Last night, my child taught me a life lesson from the outfield.
During these seasons of sports, as a doting parent it is so easy to get caught up in the "fair" game, whether it be a bad call by a ref or a lesser assigned position for my son. And the latter, has been the toughest for me.
Often I think, if the coaches would just give him more pitching time, they'd see how good he is....but instead, my son is center field, third base, and the dreaded...right field. Sure, he's been on the mound a couple of times this season, but not nearly as much as some players.
But I know the heart of the tween, and how his ambition is knocked off kilter by the fairness game too. I can just see it in his eyes "It's not fair" when he's standing in the dugout as DH while the rest of his team plays.
So, last night...my son was in right field. I was trying to not play the fairness game in my head. I was cheering on the other kids, the other pitcher, the in-fielders.
And what happened?
The last out was needed to clench the win, and the batter knocked the ball down the first base line straight into right field. If my son missed catching the ball, it would have nearly tied the game. But he stopped the ball, tossed it to first, and they won!
Later, he comes up to me and said, "Mom, before that play, I was thinking, wouldn't it be cool if I caught the ball and got someone out?"
And he did!
As I process all this, I realize something grander than the catch, the win, and the smiling boy on the ride home.
I realize, that although my son wasn't in the "best" position, he wasn't sitting their grumbling during the game.
He was hoping.
He wasn't counting the minutes to the end of the game because he was in a position he didn't care for. He was hoping that right then and there, in right field, he would contribute to the team with an awesome play.
He was making lemonade out of lemons, I guess.
How many times do I find myself in an undesirable situation, or a lesser place than I'd hope to be (ahem...unpublished?), and sit there grumbling and wanting to push time forward? How about when my kids are in a season of misbehavior? Do I grumble about it and strive to survive, or do I take the lemons, add a little sugary love, and make delicious lemonade by using the misbehavior to teach life lessons with patience and love?

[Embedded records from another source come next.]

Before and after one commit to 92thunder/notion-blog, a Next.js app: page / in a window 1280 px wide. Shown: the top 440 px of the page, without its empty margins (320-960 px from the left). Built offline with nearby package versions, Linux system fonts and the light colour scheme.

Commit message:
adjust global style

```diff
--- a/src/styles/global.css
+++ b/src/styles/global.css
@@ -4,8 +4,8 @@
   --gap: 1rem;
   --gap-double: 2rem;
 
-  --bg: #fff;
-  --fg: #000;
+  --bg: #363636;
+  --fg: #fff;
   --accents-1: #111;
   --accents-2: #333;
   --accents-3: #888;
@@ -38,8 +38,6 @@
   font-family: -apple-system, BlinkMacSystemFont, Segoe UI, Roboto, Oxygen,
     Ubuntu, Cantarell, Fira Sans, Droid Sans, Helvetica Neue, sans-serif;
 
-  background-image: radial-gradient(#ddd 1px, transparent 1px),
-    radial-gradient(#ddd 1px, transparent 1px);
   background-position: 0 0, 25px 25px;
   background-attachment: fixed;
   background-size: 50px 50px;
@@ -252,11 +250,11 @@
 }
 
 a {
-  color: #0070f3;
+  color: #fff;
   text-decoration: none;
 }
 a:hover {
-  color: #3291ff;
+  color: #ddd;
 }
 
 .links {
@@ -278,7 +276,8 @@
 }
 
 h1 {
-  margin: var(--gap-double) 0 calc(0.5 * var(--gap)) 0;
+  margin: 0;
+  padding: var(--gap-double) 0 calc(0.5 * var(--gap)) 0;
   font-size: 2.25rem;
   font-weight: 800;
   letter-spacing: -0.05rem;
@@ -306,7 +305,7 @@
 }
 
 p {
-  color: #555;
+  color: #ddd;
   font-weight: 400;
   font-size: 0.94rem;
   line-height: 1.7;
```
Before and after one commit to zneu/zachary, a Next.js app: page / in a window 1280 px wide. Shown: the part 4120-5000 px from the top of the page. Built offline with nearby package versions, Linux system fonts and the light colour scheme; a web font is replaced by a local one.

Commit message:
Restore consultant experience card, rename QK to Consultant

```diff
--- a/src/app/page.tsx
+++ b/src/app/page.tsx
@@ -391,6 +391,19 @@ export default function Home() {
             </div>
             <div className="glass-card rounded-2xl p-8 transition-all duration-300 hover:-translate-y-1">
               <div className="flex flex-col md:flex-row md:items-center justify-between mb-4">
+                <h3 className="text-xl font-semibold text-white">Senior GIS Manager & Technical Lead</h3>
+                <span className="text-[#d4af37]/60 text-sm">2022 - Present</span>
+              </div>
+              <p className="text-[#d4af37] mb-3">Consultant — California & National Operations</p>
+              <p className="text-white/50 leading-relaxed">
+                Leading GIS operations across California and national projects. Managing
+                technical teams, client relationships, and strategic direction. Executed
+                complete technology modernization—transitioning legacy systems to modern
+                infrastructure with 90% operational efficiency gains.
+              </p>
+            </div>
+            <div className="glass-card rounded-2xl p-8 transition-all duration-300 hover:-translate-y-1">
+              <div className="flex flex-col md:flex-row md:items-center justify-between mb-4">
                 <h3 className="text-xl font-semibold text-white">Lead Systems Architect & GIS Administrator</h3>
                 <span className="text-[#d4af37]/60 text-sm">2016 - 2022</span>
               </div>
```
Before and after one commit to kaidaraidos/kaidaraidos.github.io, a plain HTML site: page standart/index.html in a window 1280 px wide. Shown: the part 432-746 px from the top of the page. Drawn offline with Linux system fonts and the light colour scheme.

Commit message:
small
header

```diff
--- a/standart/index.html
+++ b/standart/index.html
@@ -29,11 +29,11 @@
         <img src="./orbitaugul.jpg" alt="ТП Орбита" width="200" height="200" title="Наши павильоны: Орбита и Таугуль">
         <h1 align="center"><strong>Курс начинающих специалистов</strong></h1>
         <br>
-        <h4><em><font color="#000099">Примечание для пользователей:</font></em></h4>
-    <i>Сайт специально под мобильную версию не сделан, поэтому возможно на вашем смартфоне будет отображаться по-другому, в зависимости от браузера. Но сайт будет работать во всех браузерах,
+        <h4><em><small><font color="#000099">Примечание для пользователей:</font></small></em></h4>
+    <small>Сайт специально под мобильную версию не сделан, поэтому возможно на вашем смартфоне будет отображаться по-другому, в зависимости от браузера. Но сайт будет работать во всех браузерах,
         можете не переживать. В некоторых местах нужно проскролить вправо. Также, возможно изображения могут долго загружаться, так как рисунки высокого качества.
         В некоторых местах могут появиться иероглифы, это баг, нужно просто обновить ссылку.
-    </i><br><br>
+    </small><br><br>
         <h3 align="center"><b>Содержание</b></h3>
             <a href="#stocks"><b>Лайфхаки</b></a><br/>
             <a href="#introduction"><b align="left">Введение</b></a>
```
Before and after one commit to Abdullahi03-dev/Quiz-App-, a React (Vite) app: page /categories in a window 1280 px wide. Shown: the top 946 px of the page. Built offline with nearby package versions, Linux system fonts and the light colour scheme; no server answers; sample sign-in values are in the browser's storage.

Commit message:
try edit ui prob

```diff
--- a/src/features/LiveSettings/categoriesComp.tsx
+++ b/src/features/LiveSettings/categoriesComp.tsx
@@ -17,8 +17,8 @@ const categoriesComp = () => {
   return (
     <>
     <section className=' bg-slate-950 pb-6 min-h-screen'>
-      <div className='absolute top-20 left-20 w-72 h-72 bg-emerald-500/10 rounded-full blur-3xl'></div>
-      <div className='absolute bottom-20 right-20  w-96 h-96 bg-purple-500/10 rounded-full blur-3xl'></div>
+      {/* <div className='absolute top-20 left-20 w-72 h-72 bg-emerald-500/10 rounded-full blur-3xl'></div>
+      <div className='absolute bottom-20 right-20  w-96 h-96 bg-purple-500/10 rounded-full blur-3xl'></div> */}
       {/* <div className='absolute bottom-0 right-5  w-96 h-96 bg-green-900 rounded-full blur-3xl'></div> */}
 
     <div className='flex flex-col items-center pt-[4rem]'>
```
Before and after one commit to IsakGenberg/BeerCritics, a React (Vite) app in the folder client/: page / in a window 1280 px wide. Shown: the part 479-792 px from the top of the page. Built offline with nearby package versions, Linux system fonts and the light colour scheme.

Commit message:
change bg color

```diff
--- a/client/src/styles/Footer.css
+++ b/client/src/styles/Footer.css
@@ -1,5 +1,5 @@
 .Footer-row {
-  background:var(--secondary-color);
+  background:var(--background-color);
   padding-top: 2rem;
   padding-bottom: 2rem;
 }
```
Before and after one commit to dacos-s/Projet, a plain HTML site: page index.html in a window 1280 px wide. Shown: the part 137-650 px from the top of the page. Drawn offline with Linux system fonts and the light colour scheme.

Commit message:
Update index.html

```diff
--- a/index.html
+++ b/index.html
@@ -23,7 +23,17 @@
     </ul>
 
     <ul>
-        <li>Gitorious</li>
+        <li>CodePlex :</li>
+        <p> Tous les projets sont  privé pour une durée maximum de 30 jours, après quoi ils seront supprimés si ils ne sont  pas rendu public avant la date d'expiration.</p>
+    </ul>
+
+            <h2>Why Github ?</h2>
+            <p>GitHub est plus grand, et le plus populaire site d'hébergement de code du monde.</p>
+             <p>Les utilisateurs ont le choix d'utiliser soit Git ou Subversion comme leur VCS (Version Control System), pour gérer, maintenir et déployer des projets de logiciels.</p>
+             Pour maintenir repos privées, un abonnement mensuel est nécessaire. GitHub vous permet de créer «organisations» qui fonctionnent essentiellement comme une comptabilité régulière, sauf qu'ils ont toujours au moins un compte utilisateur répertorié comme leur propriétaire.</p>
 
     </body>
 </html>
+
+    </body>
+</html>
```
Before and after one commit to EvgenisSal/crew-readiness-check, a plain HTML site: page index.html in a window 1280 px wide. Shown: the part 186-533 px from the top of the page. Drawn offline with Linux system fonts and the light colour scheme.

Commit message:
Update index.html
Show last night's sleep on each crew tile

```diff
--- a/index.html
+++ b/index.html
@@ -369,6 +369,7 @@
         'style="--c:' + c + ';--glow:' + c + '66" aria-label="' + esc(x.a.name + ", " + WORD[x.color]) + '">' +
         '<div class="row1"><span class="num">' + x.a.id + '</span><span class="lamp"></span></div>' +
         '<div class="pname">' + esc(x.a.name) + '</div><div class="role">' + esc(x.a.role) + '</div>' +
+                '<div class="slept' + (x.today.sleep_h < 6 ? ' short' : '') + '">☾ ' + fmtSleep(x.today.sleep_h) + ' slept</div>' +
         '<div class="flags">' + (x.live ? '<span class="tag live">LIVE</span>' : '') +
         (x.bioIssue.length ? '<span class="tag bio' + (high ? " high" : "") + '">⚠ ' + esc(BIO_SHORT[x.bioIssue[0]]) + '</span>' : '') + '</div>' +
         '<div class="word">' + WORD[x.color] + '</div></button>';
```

Can't wait for my son to get home from school today, so I can share with him all he taught me!
How 'bout you? Have your kids taught you something lately?